Work instructions => Please reproduce the entries exactly, skipping each picture.
##########
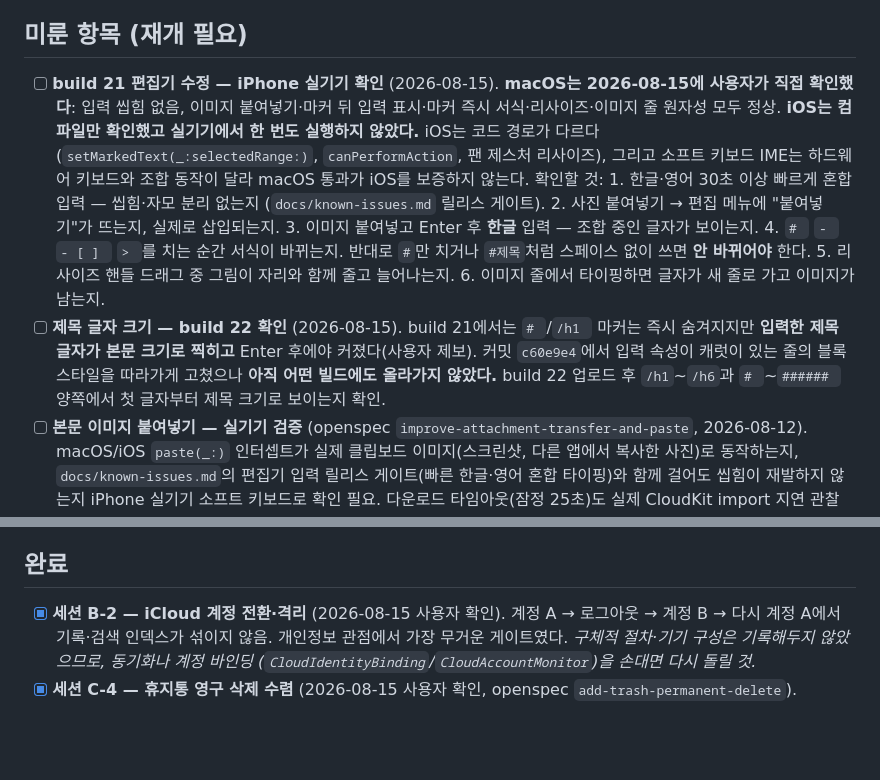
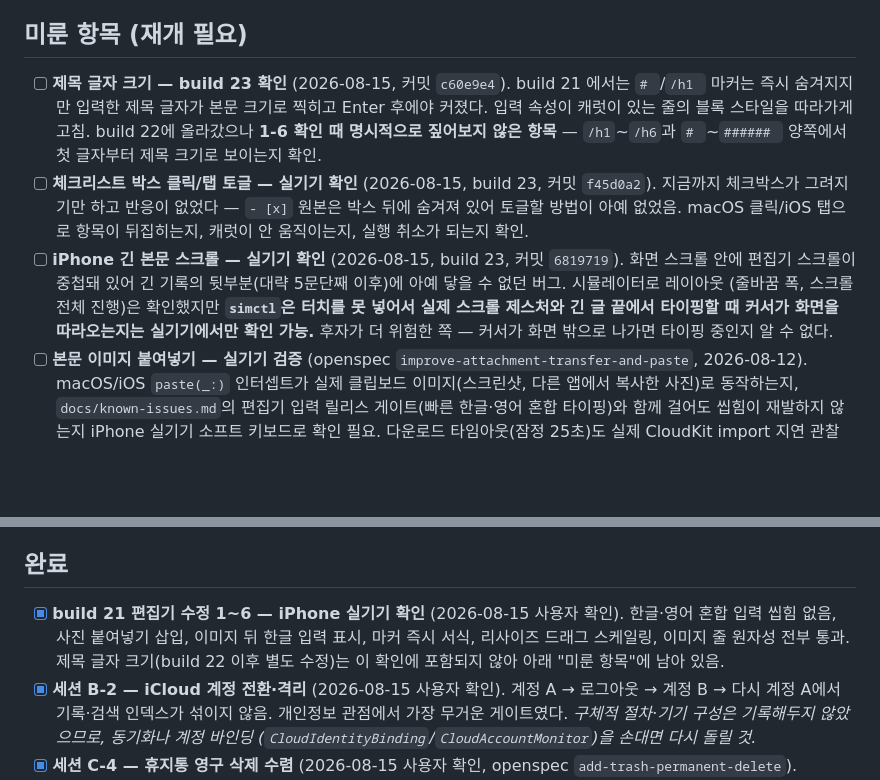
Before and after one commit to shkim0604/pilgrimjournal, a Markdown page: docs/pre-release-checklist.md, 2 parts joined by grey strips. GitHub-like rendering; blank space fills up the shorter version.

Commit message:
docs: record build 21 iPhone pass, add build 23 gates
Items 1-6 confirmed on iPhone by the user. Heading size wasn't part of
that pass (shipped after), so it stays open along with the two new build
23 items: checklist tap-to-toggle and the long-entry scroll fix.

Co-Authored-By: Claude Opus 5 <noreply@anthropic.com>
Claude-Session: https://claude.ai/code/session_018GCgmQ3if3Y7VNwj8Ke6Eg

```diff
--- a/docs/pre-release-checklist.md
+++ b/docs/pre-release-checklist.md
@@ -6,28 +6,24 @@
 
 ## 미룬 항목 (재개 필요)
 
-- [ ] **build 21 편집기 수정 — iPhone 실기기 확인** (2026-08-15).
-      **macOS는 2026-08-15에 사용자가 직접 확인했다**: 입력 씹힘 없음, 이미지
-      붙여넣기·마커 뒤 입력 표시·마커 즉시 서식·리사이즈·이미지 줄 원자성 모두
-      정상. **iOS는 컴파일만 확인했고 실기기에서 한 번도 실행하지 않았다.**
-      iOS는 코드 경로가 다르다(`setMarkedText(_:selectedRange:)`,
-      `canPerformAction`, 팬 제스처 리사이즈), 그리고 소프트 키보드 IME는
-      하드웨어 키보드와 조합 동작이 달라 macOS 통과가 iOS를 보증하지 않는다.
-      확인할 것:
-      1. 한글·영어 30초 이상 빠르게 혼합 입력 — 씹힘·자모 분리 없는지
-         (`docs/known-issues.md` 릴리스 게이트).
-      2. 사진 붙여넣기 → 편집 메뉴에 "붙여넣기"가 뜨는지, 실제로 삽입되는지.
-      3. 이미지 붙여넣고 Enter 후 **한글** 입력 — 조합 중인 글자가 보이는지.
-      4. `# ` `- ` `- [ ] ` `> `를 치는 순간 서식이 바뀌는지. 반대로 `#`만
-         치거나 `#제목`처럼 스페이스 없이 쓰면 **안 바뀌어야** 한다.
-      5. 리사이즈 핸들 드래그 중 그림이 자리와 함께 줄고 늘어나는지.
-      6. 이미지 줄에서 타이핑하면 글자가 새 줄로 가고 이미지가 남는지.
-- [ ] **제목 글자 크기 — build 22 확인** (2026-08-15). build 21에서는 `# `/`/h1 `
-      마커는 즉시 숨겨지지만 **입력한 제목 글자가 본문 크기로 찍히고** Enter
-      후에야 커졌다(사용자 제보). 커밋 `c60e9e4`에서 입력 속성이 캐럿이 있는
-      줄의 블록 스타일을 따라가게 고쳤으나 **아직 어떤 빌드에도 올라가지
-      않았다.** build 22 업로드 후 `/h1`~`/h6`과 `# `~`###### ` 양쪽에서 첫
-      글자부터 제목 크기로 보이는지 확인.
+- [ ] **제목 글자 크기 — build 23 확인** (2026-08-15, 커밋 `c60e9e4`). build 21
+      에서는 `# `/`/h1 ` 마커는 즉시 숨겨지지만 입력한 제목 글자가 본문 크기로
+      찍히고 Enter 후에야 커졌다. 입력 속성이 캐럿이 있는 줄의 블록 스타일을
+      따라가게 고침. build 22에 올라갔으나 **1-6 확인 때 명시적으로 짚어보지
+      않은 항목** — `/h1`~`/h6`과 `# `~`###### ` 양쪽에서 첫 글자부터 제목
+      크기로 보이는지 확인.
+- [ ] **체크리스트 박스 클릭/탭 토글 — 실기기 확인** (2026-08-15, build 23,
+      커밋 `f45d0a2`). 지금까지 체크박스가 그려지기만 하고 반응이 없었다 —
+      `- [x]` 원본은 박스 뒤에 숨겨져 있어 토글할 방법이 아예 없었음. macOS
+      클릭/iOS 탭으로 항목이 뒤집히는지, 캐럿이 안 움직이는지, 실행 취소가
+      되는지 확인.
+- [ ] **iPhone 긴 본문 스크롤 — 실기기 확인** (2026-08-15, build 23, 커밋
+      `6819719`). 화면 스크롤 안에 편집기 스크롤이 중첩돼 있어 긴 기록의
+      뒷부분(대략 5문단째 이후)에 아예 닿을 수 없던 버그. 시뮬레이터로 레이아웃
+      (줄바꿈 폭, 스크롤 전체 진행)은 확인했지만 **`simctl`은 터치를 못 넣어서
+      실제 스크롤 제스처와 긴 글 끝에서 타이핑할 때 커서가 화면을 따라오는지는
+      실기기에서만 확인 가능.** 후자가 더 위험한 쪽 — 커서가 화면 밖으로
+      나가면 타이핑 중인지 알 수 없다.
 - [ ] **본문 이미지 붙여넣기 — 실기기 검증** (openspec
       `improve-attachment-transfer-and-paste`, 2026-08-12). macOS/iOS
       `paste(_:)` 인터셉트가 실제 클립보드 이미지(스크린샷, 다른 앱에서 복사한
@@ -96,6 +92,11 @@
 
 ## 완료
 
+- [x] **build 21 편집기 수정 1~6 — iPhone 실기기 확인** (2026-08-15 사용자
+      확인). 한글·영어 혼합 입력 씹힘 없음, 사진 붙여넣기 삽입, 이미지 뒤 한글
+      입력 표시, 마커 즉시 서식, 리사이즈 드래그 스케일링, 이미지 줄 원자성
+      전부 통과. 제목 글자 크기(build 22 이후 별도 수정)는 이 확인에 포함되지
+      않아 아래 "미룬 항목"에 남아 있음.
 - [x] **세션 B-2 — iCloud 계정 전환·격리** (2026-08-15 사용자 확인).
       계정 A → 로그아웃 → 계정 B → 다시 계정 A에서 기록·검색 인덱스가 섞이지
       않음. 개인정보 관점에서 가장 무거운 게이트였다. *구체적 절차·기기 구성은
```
##########
Written reply =>
Before and after one commit to shkim0604/pilgrimjournal, a Markdown page: docs/pre-release-checklist.md, 2 parts joined by grey strips. GitHub-like rendering; blank space fills up the shorter version.

Commit message:
docs: record build 21 iPhone pass, add build 23 gates
Items 1-6 confirmed on iPhone by the user. Heading size wasn't part of
that pass (shipped after), so it stays open along with the two new build
23 items: checklist tap-to-toggle and the long-entry scroll fix.

Co-Authored-By: Claude Opus 5 <noreply@anthropic.com>
Claude-Session: https://claude.ai/code/session_018GCgmQ3if3Y7VNwj8Ke6Eg

```diff
--- a/docs/pre-release-checklist.md
+++ b/docs/pre-release-checklist.md
@@ -6,28 +6,24 @@
 
 ## 미룬 항목 (재개 필요)
 
-- [ ] **build 21 편집기 수정 — iPhone 실기기 확인** (2026-08-15).
-      **macOS는 2026-08-15에 사용자가 직접 확인했다**: 입력 씹힘 없음, 이미지
-      붙여넣기·마커 뒤 입력 표시·마커 즉시 서식·리사이즈·이미지 줄 원자성 모두
-      정상. **iOS는 컴파일만 확인했고 실기기에서 한 번도 실행하지 않았다.**
-      iOS는 코드 경로가 다르다(`setMarkedText(_:selectedRange:)`,
-      `canPerformAction`, 팬 제스처 리사이즈), 그리고 소프트 키보드 IME는
-      하드웨어 키보드와 조합 동작이 달라 macOS 통과가 iOS를 보증하지 않는다.
-      확인할 것:
-      1. 한글·영어 30초 이상 빠르게 혼합 입력 — 씹힘·자모 분리 없는지
-         (`docs/known-issues.md` 릴리스 게이트).
-      2. 사진 붙여넣기 → 편집 메뉴에 "붙여넣기"가 뜨는지, 실제로 삽입되는지.
-      3. 이미지 붙여넣고 Enter 후 **한글** 입력 — 조합 중인 글자가 보이는지.
-      4. `# ` `- ` `- [ ] ` `> `를 치는 순간 서식이 바뀌는지. 반대로 `#`만
-         치거나 `#제목`처럼 스페이스 없이 쓰면 **안 바뀌어야** 한다.
-      5. 리사이즈 핸들 드래그 중 그림이 자리와 함께 줄고 늘어나는지.
-      6. 이미지 줄에서 타이핑하면 글자가 새 줄로 가고 이미지가 남는지.
-- [ ] **제목 글자 크기 — build 22 확인** (2026-08-15). build 21에서는 `# `/`/h1 `
-      마커는 즉시 숨겨지지만 **입력한 제목 글자가 본문 크기로 찍히고** Enter
-      후에야 커졌다(사용자 제보). 커밋 `c60e9e4`에서 입력 속성이 캐럿이 있는
-      줄의 블록 스타일을 따라가게 고쳤으나 **아직 어떤 빌드에도 올라가지
-      않았다.** build 22 업로드 후 `/h1`~`/h6`과 `# `~`###### ` 양쪽에서 첫
-      글자부터 제목 크기로 보이는지 확인.
+- [ ] **제목 글자 크기 — build 23 확인** (2026-08-15, 커밋 `c60e9e4`). build 21
+      에서는 `# `/`/h1 ` 마커는 즉시 숨겨지지만 입력한 제목 글자가 본문 크기로
+      찍히고 Enter 후에야 커졌다. 입력 속성이 캐럿이 있는 줄의 블록 스타일을
+      따라가게 고침. build 22에 올라갔으나 **1-6 확인 때 명시적으로 짚어보지
+      않은 항목** — `/h1`~`/h6`과 `# `~`###### ` 양쪽에서 첫 글자부터 제목
+      크기로 보이는지 확인.
+- [ ] **체크리스트 박스 클릭/탭 토글 — 실기기 확인** (2026-08-15, build 23,
+      커밋 `f45d0a2`). 지금까지 체크박스가 그려지기만 하고 반응이 없었다 —
+      `- [x]` 원본은 박스 뒤에 숨겨져 있어 토글할 방법이 아예 없었음. macOS
+      클릭/iOS 탭으로 항목이 뒤집히는지, 캐럿이 안 움직이는지, 실행 취소가
+      되는지 확인.
+- [ ] **iPhone 긴 본문 스크롤 — 실기기 확인** (2026-08-15, build 23, 커밋
+      `6819719`). 화면 스크롤 안에 편집기 스크롤이 중첩돼 있어 긴 기록의
+      뒷부분(대략 5문단째 이후)에 아예 닿을 수 없던 버그. 시뮬레이터로 레이아웃
+      (줄바꿈 폭, 스크롤 전체 진행)은 확인했지만 **`simctl`은 터치를 못 넣어서
+      실제 스크롤 제스처와 긴 글 끝에서 타이핑할 때 커서가 화면을 따라오는지는
+      실기기에서만 확인 가능.** 후자가 더 위험한 쪽 — 커서가 화면 밖으로
+      나가면 타이핑 중인지 알 수 없다.
 - [ ] **본문 이미지 붙여넣기 — 실기기 검증** (openspec
       `improve-attachment-transfer-and-paste`, 2026-08-12). macOS/iOS
       `paste(_:)` 인터셉트가 실제 클립보드 이미지(스크린샷, 다른 앱에서 복사한
@@ -96,6 +92,11 @@
 
 ## 완료
 
+- [x] **build 21 편집기 수정 1~6 — iPhone 실기기 확인** (2026-08-15 사용자
+      확인). 한글·영어 혼합 입력 씹힘 없음, 사진 붙여넣기 삽입, 이미지 뒤 한글
+      입력 표시, 마커 즉시 서식, 리사이즈 드래그 스케일링, 이미지 줄 원자성
+      전부 통과. 제목 글자 크기(build 22 이후 별도 수정)는 이 확인에 포함되지
+      않아 아래 "미룬 항목"에 남아 있음.
 - [x] **세션 B-2 — iCloud 계정 전환·격리** (2026-08-15 사용자 확인).
       계정 A → 로그아웃 → 계정 B → 다시 계정 A에서 기록·검색 인덱스가 섞이지
       않음. 개인정보 관점에서 가장 무거운 게이트였다. *구체적 절차·기기 구성은
```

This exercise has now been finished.